  • »
  • Technology»
  • Internet & the Web»
  • Viruses, Spyware & Internet Security

USPS Delivery Package Failure Virus

Updated on January 31, 2017

Today I received an email with the following text:

Your item has arrived at Tue, 31 Jan 2017 16:00:10 +0100, but our courier
was not able to deliver the parcel.
You can find more details in this e-mail attachment!

Liuka Della - USPS Senior Support Manager.

Immediately, I thought about all the packages I may have ordered and what might have happened to the one item I returned to Amazon a few weeks back. I was using my phone so wasn't sure a .zip attachment would even open and then realized that wait a minute, I haven't used USPS in practically a year.

I quickly turned to the internet to see if this may be a hoax.

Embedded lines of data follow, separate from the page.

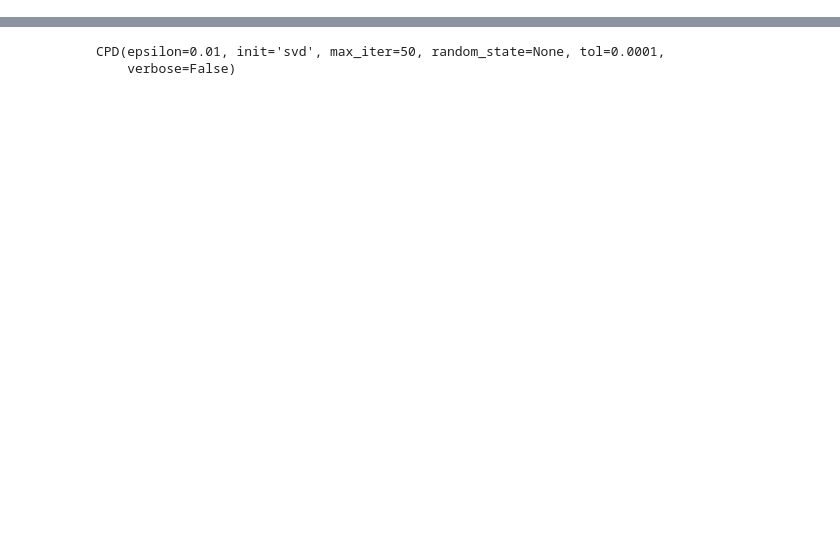
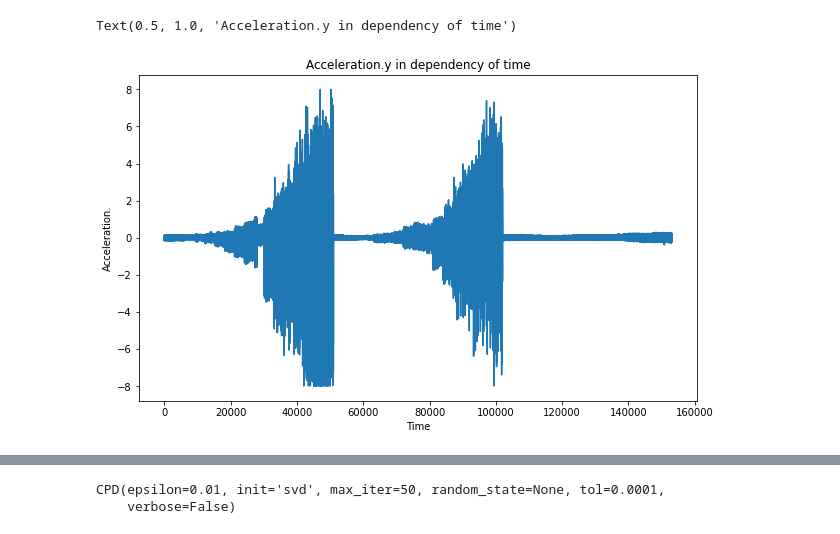
Before and after one commit to intsystems/MathematicalForecastingMethods, a Jupyter notebook: lab2/muzalevskiy/hottbox.ipynb, the cells around one changed output, grey strips where cells are left out. Cells and saved outputs as stored; diff of their text form; code cells hidden in the pictures; blank space fills up the shorter version.

```diff
--- a/lab2/muzalevskiy/hottbox.ipynb
+++ b/lab2/muzalevskiy/hottbox.ipynb
@@ -33,0 +48,10 @@ array([[[-9.28296123e-01,  8.54125478e-03,  3.78117934e+00, ...,
+# %%
+plt.figure(figsize=(10,6))
+
+plt.plot(df['y'])
+plt.xlabel("Time")
+plt.ylabel("Acceleration.")
+plt.title("Acceleration.y in dependency of time")
+# %% [output]
+Text(0.5, 1.0, 'Acceleration.y in dependency of time')
+[figure, added]
```
Also changed, not shown: parts of 18 cells of this notebook, 1 other file.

Sure enough, Snopes confirms similar stories, but nothing in the last year. After running my own virus scan on the attachment, I can confirm that it is indeed a virus and this hoax is back for more.

If you receive an email similar to this, do not open the attachment, and honestly, don't even open the email. Mark it as spam and move on.

What to do if you opened the attachment:

If you opened the attachment, immediately run a virus scan on your computer and follow any instructions given for removal of any viruses. Then, follow up with a scan for malware and spyware using a program like Malwarebytes and, again, follow any instructions given. To be safe, I'd then run the virus scan using your anti-virus boot time options just to ensure complete removal.

I don't know how serious the virus (or malware) may be, but I do know that even simple viruses can cause havoc for a computer. It's best to remove them as quickly and completely as possible as soon as you've been made aware.


    0 of 8192 characters used
    Post Comment

    • pameladragonborn profile image

      Pam McElprang 13 months ago from somewhere in the mountains of Idaho

      Absolutely! I think the email caught me off-guard because I had recently ordered a bunch of items from Amazon (and even sent back a return). That's the scary part though - even when you know that email attachments from an unknown source are dangerous, something simple can foil everything.

    • MyWebs profile image

      Anthony Goodley 13 months ago from Sheridan, WY

      Unless an email originates from a trusted friend AND you were expecting them to send you something never open email attachments, never ever ever. More viruses are spread via email attachments I would bet than any other source.